The chimneys of industry rise over Adua and the world seethes with new opportunities. But old scores run deep as ever.
On the blood-soaked borders of Angland, Leo dan Brock struggles to win fame on the battlefield, and defeat the marauding armies of Stour Nightfall. He hopes for help from the crown. But King Jezal’s son, the feckless Prince Orso, is a man who specializes in disappointments.
Savine dan Glokta – socialite, investor, and daughter of the most feared man in the Union – plans to claw her way to the top of the slag-heap of society by any means necessary. But the slums boil over with a rage that all the money in the world cannot control.
The age of the machine dawns, but the age of magic refuses to die. With the help of the mad hillwoman Isern-i-Phail, Rikke struggles to control the blessing, or the curse, of the Long Eye. Glimpsing the future is one thing, but with the guiding hand of the First of the Magi still pulling the strings, changing it will be quite another…
I received an advanced review copy of A Little Hatred in exchange for an honest review.

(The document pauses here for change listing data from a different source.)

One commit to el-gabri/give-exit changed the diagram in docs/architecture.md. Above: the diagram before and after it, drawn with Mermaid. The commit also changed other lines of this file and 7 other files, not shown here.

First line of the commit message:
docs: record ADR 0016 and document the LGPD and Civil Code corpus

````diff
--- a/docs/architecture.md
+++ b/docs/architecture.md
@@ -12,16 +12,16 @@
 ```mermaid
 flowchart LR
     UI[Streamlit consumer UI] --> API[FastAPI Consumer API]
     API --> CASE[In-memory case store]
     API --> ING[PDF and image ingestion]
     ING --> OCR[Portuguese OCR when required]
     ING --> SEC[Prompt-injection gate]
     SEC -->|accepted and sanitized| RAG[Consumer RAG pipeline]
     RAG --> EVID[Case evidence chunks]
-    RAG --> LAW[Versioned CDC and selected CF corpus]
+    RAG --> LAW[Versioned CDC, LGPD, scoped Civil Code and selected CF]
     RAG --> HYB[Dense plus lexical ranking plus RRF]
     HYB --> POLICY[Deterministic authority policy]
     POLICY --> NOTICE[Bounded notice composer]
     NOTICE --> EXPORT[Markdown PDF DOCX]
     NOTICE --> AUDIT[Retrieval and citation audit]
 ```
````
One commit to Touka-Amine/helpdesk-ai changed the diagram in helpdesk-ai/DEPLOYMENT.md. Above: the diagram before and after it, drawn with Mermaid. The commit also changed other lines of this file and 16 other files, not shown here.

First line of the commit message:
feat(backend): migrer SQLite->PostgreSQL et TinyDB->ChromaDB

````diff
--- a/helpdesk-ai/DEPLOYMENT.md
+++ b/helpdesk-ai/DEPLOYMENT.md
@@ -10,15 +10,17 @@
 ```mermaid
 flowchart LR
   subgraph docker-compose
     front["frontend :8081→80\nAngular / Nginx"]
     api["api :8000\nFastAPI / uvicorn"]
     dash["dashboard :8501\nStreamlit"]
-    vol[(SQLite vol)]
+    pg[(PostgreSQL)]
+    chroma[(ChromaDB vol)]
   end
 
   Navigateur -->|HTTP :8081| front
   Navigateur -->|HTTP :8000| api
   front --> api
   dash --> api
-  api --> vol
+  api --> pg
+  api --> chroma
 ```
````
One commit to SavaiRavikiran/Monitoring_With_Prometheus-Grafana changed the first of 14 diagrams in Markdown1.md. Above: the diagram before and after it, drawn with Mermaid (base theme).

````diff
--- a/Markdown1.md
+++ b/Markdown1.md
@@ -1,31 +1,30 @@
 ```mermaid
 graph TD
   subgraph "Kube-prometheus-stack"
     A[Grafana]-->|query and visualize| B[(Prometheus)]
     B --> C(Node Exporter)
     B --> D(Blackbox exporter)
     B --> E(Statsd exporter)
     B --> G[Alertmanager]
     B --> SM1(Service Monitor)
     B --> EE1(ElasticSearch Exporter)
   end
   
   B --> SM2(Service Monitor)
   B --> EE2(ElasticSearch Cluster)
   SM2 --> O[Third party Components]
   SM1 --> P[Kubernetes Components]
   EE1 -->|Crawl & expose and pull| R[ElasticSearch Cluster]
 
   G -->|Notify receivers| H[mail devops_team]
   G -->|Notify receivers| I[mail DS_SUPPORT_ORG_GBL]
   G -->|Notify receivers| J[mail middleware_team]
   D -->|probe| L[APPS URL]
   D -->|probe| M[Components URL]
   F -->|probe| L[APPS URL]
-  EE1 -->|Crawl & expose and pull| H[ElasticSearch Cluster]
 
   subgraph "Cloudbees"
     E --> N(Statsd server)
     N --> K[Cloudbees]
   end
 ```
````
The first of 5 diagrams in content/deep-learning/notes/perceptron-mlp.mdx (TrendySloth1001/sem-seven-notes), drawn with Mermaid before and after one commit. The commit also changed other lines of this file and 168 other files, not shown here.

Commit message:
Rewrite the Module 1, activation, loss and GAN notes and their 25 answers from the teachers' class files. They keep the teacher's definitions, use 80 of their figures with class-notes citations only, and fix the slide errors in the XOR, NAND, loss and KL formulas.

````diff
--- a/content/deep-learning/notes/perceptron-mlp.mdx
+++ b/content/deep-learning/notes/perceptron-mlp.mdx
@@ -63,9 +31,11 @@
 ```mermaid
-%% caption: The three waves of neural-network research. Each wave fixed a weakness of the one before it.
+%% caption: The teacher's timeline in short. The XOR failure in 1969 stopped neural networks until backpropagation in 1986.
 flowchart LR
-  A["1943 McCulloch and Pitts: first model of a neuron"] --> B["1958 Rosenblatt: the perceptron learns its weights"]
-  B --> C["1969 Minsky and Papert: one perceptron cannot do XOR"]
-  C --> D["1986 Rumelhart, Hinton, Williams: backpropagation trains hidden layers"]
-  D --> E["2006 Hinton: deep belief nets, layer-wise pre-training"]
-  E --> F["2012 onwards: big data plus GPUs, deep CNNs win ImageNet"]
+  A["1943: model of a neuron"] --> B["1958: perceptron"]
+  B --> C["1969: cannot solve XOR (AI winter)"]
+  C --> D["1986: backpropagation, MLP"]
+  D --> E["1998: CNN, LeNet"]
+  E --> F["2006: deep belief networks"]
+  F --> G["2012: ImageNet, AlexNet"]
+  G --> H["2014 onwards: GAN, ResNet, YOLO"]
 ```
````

I would like to thank Joe Abercrombie and Gollancz.
This first novel in The Age of Madness series is set a generation after The First Law trilogy. We are reintroduced to this world as it is in a bit of a crisis. It’s a new age that features the introduction of machinery, a potential revolution, brutal hard labour, and the fear and hatred of progression. It’s reaching a boiling point and that could soon equate to absolute turmoil. Here, once again, Abercrombie showcases why he is still one of the finest Grimdark/ Dark Fantasy writers of all time. The author’s world-building and characterisation are as impressive, detailed and unique as ever and the humour presented is amazing and typical Abercrombie.
Point of veiw characters Orso, Savine, and Rikke are the children of Jezal, Glotka, and The Dogman respectively. Some of the old favourite players are featured here but they don’t take over the mainstage. The new ensemble is well worth reading about and they organically take other the reins that steer this narrative. Abercrombie still creates bastards you love to hate and that you hate that you love. The author is a genius at creating characters that I actually care about however horrible they may be. My two absolute favourites follow were the so-called awful alcohol-addicted King-in-Waiting Orso who deep down wishes to be a good person and a leader – and also arguably the novel’s finest character the sex-addicted entrepreneur Savine Glotka. There a quite a few point of view players throughout and in addition to the aforementioned, Leo, the perfect hero and Broad the formidable warrior with a harsh past are great to follow. Their scenes were stunning to visualise and were the most memorable.
Some of the players may seem two-dimensional initially until Abercrombie deftly expands on their thoughts, emotions and agendas and massages the depth of their personalities into our minds. As mentioned, we see some old legends from the past such as Glotka, The Dogman and Bayaz but the new characters are not in the shadows of their predecessors at all. They truly own the narrative.
I had a brilliant time reading this and returning to Abercrombie’s world. Although I haven’t completed all of The First Law books and even though you probably could start reading here, I think some prior knowledge of at least one or two of the original trilogy is truly beneficial. A Little Hatred does read like the typical first book in a fantasy epic which may build up to truly monumental and stunning moments but it doesn’t really work as a standalone. I believe Abercrombie has completed the remaining two books though and I can’t wait for the next entry and to lose myself here again. Bravo. When I have finished all The First Law books I will return to this and the rating may be increased to 5-stars.
PS. This is a more casual review than normal as I finished the novel a little while ago but haven’t had the internet for a few weeks. Today is the first time I’ve been able to get around to reviewing it.